For this kind of stacky objects there is a theory of connections and curvature for $S^1$-bundles (related with Maxwell's equations, I guess)...I´m just curious if there exist more "classical" notions of curvature which allow to state Einstein´s field equation in this context...of course, if this is the case it would be great to think about its meaning from the perspective of singularities as well.


This post imported from StackExchange MathOverflow at 2016-10-07 22:45 (UTC), posted by SE-user Enrique Becerra

asked Sep 23, 2016 in Theoretical Physics by Enrique Becerra (15 points) [ revision history ]
edited Oct 7, 2016 by Dilaton
If by an orbifold you mean a quotient of a, say, lorentzian manifold $(M,g)$ by a discrete group $\Gamma$ acting via isometries, then $M/\Gamma$ with the induced metric is locally isometric to $(M,g)$. So if $(M,g)$ satisfies Einstein's equations, so will the manifold of smooth points on $M/\Gamma$. Is your question then about what happens at the singular locus?
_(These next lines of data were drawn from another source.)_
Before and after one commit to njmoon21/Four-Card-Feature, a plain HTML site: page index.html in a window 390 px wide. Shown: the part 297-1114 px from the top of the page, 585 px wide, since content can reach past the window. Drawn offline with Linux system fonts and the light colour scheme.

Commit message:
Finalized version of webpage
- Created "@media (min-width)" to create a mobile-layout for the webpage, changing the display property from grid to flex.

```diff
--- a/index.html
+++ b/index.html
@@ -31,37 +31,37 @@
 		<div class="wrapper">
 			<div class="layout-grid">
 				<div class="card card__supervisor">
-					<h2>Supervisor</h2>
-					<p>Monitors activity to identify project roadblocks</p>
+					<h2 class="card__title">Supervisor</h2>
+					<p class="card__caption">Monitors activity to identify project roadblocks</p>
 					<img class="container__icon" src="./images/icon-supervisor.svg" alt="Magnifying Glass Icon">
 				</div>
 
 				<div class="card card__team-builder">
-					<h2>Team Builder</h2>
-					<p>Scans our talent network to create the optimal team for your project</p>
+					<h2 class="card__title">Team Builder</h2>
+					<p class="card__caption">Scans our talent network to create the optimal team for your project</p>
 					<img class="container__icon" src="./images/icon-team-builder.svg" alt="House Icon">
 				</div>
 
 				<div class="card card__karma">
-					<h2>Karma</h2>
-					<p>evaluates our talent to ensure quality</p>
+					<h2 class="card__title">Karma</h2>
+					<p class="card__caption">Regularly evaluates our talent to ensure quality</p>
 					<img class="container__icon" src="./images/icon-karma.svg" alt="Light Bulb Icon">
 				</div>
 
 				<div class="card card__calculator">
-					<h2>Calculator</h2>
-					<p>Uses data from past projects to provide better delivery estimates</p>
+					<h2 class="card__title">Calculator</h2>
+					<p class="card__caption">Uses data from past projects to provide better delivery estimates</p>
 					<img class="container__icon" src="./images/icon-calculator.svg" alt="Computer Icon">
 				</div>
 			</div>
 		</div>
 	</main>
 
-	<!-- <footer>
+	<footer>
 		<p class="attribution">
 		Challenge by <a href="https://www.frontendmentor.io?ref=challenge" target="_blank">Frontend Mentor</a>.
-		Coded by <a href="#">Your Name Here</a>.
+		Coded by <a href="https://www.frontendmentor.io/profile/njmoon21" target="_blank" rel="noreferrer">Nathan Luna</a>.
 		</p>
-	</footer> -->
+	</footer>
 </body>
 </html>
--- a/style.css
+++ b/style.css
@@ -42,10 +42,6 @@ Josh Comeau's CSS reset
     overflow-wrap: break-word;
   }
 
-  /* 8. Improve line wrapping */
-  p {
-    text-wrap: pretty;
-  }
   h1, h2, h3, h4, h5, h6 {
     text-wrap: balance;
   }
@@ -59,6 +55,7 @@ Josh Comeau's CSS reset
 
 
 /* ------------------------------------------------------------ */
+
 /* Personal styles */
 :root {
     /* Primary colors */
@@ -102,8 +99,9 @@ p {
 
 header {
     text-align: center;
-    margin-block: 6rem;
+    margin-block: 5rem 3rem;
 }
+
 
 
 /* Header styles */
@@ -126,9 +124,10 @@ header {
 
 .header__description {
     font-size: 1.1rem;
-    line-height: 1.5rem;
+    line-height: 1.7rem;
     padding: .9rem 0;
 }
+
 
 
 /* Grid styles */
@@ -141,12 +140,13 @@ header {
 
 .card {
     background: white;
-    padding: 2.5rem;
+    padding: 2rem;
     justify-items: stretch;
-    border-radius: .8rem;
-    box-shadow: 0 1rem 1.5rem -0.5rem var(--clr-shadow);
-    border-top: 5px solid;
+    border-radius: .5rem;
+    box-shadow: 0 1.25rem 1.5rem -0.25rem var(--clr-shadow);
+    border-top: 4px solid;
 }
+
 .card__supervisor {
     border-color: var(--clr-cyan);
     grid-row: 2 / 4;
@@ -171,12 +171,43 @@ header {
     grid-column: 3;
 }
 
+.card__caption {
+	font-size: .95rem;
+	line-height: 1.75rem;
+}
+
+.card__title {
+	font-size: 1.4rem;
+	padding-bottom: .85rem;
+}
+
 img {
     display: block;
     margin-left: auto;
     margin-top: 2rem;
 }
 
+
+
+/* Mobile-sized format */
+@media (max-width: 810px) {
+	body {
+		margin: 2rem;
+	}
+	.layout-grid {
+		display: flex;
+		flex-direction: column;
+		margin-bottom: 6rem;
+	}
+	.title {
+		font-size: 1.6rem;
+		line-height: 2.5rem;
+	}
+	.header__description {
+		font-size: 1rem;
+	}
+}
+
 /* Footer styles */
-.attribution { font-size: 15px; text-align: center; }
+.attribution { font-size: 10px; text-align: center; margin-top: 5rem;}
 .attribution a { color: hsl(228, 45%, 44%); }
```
This post imported from StackExchange MathOverflow at 2016-10-07 22:45 (UTC), posted by SE-user José Figueroa-O'Farrill
General Relativity is a mathematical theory developed to model a physical phenomenon (gravity). If you want to ask about what happens at the singular locus, you are in a realm that is already outside the classical domain of GR; so if you want to get a reasonable answer you probably want to say something about what the singular points in your orbifold are supposed to be modelling.

This post imported from StackExchange MathOverflow at 2016-10-07 22:45 (UTC), posted by SE-user Willie Wong
Alternatively, if your interest is purely mathematical, you should say what aspects of Einstein's field equations (or their solutions) you want to reproduce on orbifolds. Then people may be able to come up with viable expressions.
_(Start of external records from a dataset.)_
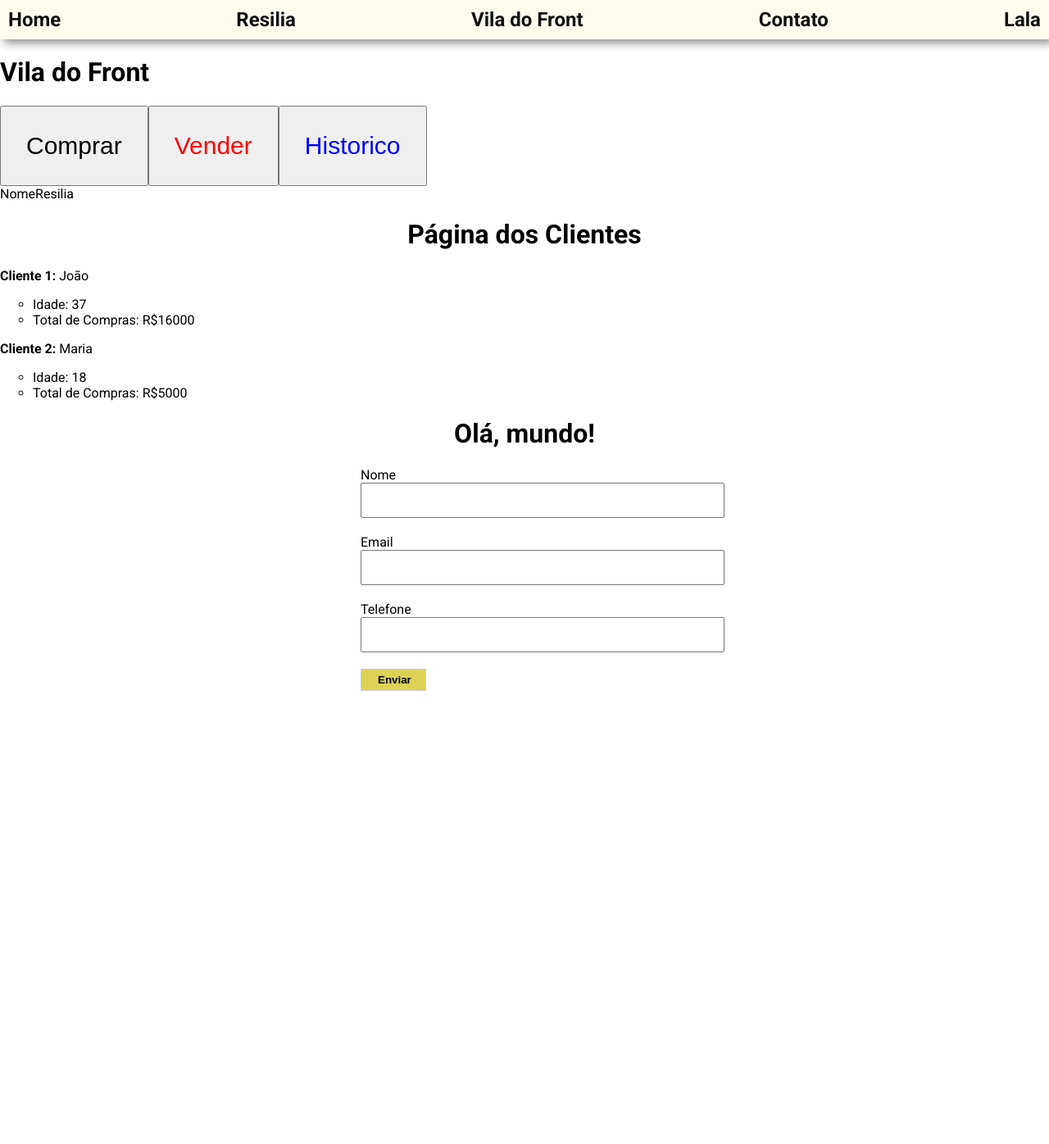
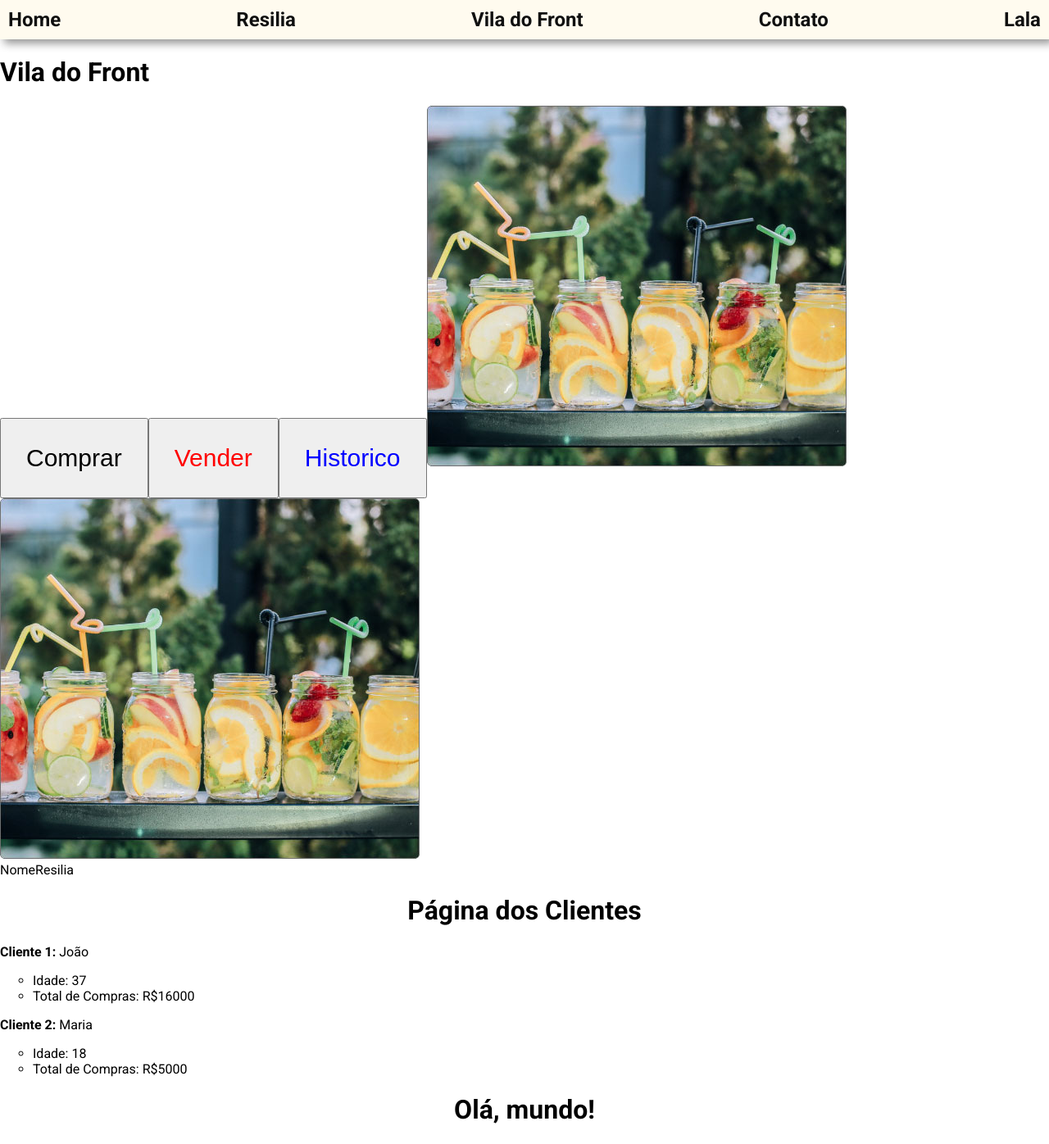
Before and after one commit to rafael-angonese/vila-do-front, a React (Create React App) app: page / in a window 1280 px wide. Shown: the top 1396 px of the page at 82% size. Before the commit the page ends 843 px from the top, so only its background shows below. Built offline with nearby package versions, Linux system fonts and the light colour scheme.

Commit message:
:sparkles: feat: import images

```diff
--- a/src/App.js
+++ b/src/App.js
@@ -3,6 +3,8 @@ import Clients from "./components/Clients";
 import ConctactForm from "./components/ContactForm";
 import Header from "./components/Header/Header";
 import Label from "./components/Label";
+
+import about from './assets/about-pic.jpg'
 
 function App() {
   return (
@@ -17,6 +19,9 @@ function App() {
 
       <Button color="blue">Historico</Button>
 
+      <img alt="images" src={require('./assets/about-pic.jpg')} />
+      <img  src={about} />
+
       <br />
       <Label>Nome</Label>
       <Label>Resilia</Label>
```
This post imported from StackExchange MathOverflow at 2016-10-07 22:45 (UTC), posted by SE-user Willie Wong

Your answer

Please use answers only to (at least partly) answer questions. To comment, discuss, or ask for clarification, leave a comment instead.
To mask links under text, please type your text, highlight it, and click the "link" button. You can then enter your link URL.
Please consult the FAQ for as to how to format your post.
This is the answer box; if you want to write a comment instead, please use the 'add comment' button.
Live preview (may slow down editor)   Preview
Your name to display (optional):
Privacy: Your email address will only be used for sending these notifications.
Anti-spam verification:
If you are a human please identify the position of the character covered by the symbol $\varnothing$ in the following word:
$\varnothing\hbar$ysicsOverflow
Then drag the red bullet below over the corresponding character of our banner. When you drop it there, the bullet changes to green (on slow internet connections after a few seconds).
To avoid this verification in future, please log in or register.
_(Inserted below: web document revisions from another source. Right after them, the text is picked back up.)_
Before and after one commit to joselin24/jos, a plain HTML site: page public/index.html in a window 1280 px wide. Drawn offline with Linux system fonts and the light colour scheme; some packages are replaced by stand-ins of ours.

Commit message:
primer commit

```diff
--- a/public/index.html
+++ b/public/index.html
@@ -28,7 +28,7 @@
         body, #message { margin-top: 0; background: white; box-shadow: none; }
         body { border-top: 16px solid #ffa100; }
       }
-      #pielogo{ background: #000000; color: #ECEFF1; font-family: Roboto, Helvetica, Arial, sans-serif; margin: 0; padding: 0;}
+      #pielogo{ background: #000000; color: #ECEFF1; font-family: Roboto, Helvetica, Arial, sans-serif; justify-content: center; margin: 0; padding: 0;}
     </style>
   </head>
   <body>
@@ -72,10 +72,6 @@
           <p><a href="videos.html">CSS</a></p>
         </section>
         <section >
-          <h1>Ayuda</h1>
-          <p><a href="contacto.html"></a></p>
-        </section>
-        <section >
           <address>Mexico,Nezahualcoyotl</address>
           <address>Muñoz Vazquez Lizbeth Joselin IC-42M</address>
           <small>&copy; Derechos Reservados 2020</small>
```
user contributions licensed under cc by-sa 3.0 with attribution required

Your rights
...